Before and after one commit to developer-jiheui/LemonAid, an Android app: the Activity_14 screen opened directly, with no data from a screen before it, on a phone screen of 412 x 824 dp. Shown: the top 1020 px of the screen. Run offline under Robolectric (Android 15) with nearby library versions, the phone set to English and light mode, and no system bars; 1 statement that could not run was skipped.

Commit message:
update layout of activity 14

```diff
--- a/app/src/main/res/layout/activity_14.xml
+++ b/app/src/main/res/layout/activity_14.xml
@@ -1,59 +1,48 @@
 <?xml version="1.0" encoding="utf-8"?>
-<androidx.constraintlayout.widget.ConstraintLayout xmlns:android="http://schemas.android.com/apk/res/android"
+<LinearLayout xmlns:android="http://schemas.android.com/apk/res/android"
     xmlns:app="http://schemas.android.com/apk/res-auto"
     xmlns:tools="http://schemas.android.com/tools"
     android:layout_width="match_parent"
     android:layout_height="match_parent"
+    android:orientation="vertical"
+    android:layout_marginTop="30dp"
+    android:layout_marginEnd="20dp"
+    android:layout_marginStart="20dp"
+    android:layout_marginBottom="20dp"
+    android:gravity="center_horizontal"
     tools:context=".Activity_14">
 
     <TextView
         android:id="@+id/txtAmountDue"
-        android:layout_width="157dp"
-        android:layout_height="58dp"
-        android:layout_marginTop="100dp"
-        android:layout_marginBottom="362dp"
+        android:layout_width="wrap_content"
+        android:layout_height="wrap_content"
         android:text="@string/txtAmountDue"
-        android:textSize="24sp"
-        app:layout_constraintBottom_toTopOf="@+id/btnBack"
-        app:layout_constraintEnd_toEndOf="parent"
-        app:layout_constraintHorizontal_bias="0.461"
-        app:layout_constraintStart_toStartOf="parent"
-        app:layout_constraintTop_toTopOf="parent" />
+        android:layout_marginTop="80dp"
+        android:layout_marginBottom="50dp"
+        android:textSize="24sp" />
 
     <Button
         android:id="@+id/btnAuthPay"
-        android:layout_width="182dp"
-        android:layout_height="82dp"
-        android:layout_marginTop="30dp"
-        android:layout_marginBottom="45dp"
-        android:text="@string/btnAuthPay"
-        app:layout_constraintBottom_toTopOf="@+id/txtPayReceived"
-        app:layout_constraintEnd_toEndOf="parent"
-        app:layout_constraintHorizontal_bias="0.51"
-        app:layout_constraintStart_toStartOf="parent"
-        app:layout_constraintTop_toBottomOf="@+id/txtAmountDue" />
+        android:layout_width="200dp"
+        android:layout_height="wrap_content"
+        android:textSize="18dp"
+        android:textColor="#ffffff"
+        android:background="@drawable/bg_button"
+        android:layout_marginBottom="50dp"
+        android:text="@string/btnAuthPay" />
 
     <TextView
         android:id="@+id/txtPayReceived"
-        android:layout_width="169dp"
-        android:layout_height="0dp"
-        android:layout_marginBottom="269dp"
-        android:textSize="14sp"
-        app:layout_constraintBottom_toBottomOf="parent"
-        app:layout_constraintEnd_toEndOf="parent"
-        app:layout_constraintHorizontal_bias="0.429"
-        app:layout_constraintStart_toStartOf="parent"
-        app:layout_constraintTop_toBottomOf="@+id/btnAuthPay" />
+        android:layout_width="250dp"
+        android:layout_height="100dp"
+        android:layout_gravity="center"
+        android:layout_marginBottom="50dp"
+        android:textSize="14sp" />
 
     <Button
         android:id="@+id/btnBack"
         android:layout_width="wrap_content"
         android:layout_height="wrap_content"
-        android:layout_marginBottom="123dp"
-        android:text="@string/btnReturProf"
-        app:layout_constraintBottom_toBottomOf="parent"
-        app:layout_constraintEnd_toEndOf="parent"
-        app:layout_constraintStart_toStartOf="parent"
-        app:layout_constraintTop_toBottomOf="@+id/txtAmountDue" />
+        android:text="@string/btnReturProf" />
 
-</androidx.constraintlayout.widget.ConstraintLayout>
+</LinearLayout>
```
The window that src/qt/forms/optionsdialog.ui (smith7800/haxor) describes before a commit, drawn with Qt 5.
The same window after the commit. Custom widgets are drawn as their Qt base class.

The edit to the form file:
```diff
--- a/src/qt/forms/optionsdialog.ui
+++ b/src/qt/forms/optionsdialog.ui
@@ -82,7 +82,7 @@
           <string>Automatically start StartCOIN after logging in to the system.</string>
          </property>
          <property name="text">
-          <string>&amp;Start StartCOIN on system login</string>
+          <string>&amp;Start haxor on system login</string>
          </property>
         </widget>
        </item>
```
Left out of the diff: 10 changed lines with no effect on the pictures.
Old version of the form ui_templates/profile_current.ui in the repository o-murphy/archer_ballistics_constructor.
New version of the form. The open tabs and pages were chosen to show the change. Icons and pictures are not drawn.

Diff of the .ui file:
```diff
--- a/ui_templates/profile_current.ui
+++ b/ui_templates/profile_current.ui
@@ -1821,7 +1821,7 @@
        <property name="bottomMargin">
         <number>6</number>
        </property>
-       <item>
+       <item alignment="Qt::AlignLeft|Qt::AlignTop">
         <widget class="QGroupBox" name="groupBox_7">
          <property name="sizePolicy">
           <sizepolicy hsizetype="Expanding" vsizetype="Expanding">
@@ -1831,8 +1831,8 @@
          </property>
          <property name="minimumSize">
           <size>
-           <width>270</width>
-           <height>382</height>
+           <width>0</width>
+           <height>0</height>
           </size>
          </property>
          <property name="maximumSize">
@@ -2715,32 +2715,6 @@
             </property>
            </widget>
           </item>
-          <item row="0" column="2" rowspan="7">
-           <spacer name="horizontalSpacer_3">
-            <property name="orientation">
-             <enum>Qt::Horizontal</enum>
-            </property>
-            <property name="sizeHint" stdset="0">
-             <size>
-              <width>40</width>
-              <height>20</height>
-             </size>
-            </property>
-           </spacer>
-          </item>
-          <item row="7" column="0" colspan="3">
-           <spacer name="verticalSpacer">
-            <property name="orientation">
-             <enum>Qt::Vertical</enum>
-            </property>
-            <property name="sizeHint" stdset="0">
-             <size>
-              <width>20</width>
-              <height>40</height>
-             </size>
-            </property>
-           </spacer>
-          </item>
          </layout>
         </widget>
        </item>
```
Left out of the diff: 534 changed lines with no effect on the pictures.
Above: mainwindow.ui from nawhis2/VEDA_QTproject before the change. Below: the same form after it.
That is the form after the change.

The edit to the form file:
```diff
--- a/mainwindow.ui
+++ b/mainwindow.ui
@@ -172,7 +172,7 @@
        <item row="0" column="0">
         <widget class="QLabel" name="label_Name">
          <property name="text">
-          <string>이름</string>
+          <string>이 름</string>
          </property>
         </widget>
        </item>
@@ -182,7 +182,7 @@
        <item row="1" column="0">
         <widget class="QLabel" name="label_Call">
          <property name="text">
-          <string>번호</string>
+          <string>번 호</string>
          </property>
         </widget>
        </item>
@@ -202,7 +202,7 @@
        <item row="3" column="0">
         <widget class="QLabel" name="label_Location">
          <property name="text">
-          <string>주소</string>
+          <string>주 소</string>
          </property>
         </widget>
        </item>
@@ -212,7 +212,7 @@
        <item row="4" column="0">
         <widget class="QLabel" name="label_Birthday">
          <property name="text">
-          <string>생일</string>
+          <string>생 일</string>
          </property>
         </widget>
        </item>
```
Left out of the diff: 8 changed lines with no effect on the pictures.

----------------------------------------

◆ **Brief**
Copy each entry exactly.

◆ **Exercise output**
Before and after one commit to developer-jiheui/LemonAid, an Android app: the Activity_14 screen opened directly, with no data from a screen before it, on a phone screen of 412 x 824 dp. Shown: the top 1020 px of the screen. Run offline under Robolectric (Android 15) with nearby library versions, the phone set to English and light mode, and no system bars; 1 statement that could not run was skipped.

Commit message:
update layout of activity 14

```diff
--- a/app/src/main/res/layout/activity_14.xml
+++ b/app/src/main/res/layout/activity_14.xml
@@ -1,59 +1,48 @@
 <?xml version="1.0" encoding="utf-8"?>
-<androidx.constraintlayout.widget.ConstraintLayout xmlns:android="http://schemas.android.com/apk/res/android"
+<LinearLayout xmlns:android="http://schemas.android.com/apk/res/android"
     xmlns:app="http://schemas.android.com/apk/res-auto"
     xmlns:tools="http://schemas.android.com/tools"
     android:layout_width="match_parent"
     android:layout_height="match_parent"
+    android:orientation="vertical"
+    android:layout_marginTop="30dp"
+    android:layout_marginEnd="20dp"
+    android:layout_marginStart="20dp"
+    android:layout_marginBottom="20dp"
+    android:gravity="center_horizontal"
     tools:context=".Activity_14">
 
     <TextView
         android:id="@+id/txtAmountDue"
-        android:layout_width="157dp"
-        android:layout_height="58dp"
-        android:layout_marginTop="100dp"
-        android:layout_marginBottom="362dp"
+        android:layout_width="wrap_content"
+        android:layout_height="wrap_content"
         android:text="@string/txtAmountDue"
-        android:textSize="24sp"
-        app:layout_constraintBottom_toTopOf="@+id/btnBack"
-        app:layout_constraintEnd_toEndOf="parent"
-        app:layout_constraintHorizontal_bias="0.461"
-        app:layout_constraintStart_toStartOf="parent"
-        app:layout_constraintTop_toTopOf="parent" />
+        android:layout_marginTop="80dp"
+        android:layout_marginBottom="50dp"
+        android:textSize="24sp" />
 
     <Button
         android:id="@+id/btnAuthPay"
-        android:layout_width="182dp"
-        android:layout_height="82dp"
-        android:layout_marginTop="30dp"
-        android:layout_marginBottom="45dp"
-        android:text="@string/btnAuthPay"
-        app:layout_constraintBottom_toTopOf="@+id/txtPayReceived"
-        app:layout_constraintEnd_toEndOf="parent"
-        app:layout_constraintHorizontal_bias="0.51"
-        app:layout_constraintStart_toStartOf="parent"
-        app:layout_constraintTop_toBottomOf="@+id/txtAmountDue" />
+        android:layout_width="200dp"
+        android:layout_height="wrap_content"
+        android:textSize="18dp"
+        android:textColor="#ffffff"
+        android:background="@drawable/bg_button"
+        android:layout_marginBottom="50dp"
+        android:text="@string/btnAuthPay" />
 
     <TextView
         android:id="@+id/txtPayReceived"
-        android:layout_width="169dp"
-        android:layout_height="0dp"
-        android:layout_marginBottom="269dp"
-        android:textSize="14sp"
-        app:layout_constraintBottom_toBottomOf="parent"
-        app:layout_constraintEnd_toEndOf="parent"
-        app:layout_constraintHorizontal_bias="0.429"
-        app:layout_constraintStart_toStartOf="parent"
-        app:layout_constraintTop_toBottomOf="@+id/btnAuthPay" />
+        android:layout_width="250dp"
+        android:layout_height="100dp"
+        android:layout_gravity="center"
+        android:layout_marginBottom="50dp"
+        android:textSize="14sp" />
 
     <Button
         android:id="@+id/btnBack"
         android:layout_width="wrap_content"
         android:layout_height="wrap_content"
-        android:layout_marginBottom="123dp"
-        android:text="@string/btnReturProf"
-        app:layout_constraintBottom_toBottomOf="parent"
-        app:layout_constraintEnd_toEndOf="parent"
-        app:layout_constraintStart_toStartOf="parent"
-        app:layout_constraintTop_toBottomOf="@+id/txtAmountDue" />
+        android:text="@string/btnReturProf" />
 
-</androidx.constraintlayout.widget.ConstraintLayout>
+</LinearLayout>
```
The window that src/qt/forms/optionsdialog.ui (smith7800/haxor) describes before a commit, drawn with Qt 5.
The same window after the commit. Custom widgets are drawn as their Qt base class.

The edit to the form file:
```diff
--- a/src/qt/forms/optionsdialog.ui
+++ b/src/qt/forms/optionsdialog.ui
@@ -82,7 +82,7 @@
           <string>Automatically start StartCOIN after logging in to the system.</string>
          </property>
          <property name="text">
-          <string>&amp;Start StartCOIN on system login</string>
+          <string>&amp;Start haxor on system login</string>
          </property>
         </widget>
        </item>
```
Left out of the diff: 10 changed lines with no effect on the pictures.
Old version of the form ui_templates/profile_current.ui in the repository o-murphy/archer_ballistics_constructor.
New version of the form. The open tabs and pages were chosen to show the change. Icons and pictures are not drawn.

Diff of the .ui file:
```diff
--- a/ui_templates/profile_current.ui
+++ b/ui_templates/profile_current.ui
@@ -1821,7 +1821,7 @@
        <property name="bottomMargin">
         <number>6</number>
        </property>
-       <item>
+       <item alignment="Qt::AlignLeft|Qt::AlignTop">
         <widget class="QGroupBox" name="groupBox_7">
          <property name="sizePolicy">
           <sizepolicy hsizetype="Expanding" vsizetype="Expanding">
@@ -1831,8 +1831,8 @@
          </property>
          <property name="minimumSize">
           <size>
-           <width>270</width>
-           <height>382</height>
+           <width>0</width>
+           <height>0</height>
           </size>
          </property>
          <property name="maximumSize">
@@ -2715,32 +2715,6 @@
             </property>
            </widget>
           </item>
-          <item row="0" column="2" rowspan="7">
-           <spacer name="horizontalSpacer_3">
-            <property name="orientation">
-             <enum>Qt::Horizontal</enum>
-            </property>
-            <property name="sizeHint" stdset="0">
-             <size>
-              <width>40</width>
-              <height>20</height>
-             </size>
-            </property>
-           </spacer>
-          </item>
-          <item row="7" column="0" colspan="3">
-           <spacer name="verticalSpacer">
-            <property name="orientation">
-             <enum>Qt::Vertical</enum>
-            </property>
-            <property name="sizeHint" stdset="0">
-             <size>
-              <width>20</width>
-              <height>40</height>
-             </size>
-            </property>
-           </spacer>
-          </item>
          </layout>
         </widget>
        </item>
```
Left out of the diff: 534 changed lines with no effect on the pictures.
Above: mainwindow.ui from nawhis2/VEDA_QTproject before the change. Below: the same form after it.
That is the form after the change.

The edit to the form file:
```diff
--- a/mainwindow.ui
+++ b/mainwindow.ui
@@ -172,7 +172,7 @@
        <item row="0" column="0">
         <widget class="QLabel" name="label_Name">
          <property name="text">
-          <string>이름</string>
+          <string>이 름</string>
          </property>
         </widget>
        </item>
@@ -182,7 +182,7 @@
        <item row="1" column="0">
         <widget class="QLabel" name="label_Call">
          <property name="text">
-          <string>번호</string>
+          <string>번 호</string>
          </property>
         </widget>
        </item>
@@ -202,7 +202,7 @@
        <item row="3" column="0">
         <widget class="QLabel" name="label_Location">
          <property name="text">
-          <string>주소</string>
+          <string>주 소</string>
          </property>
         </widget>
        </item>
@@ -212,7 +212,7 @@
        <item row="4" column="0">
         <widget class="QLabel" name="label_Birthday">
          <property name="text">
-          <string>생일</string>
+          <string>생 일</string>
          </property>
         </widget>
        </item>
```
Left out of the diff: 8 changed lines with no effect on the pictures.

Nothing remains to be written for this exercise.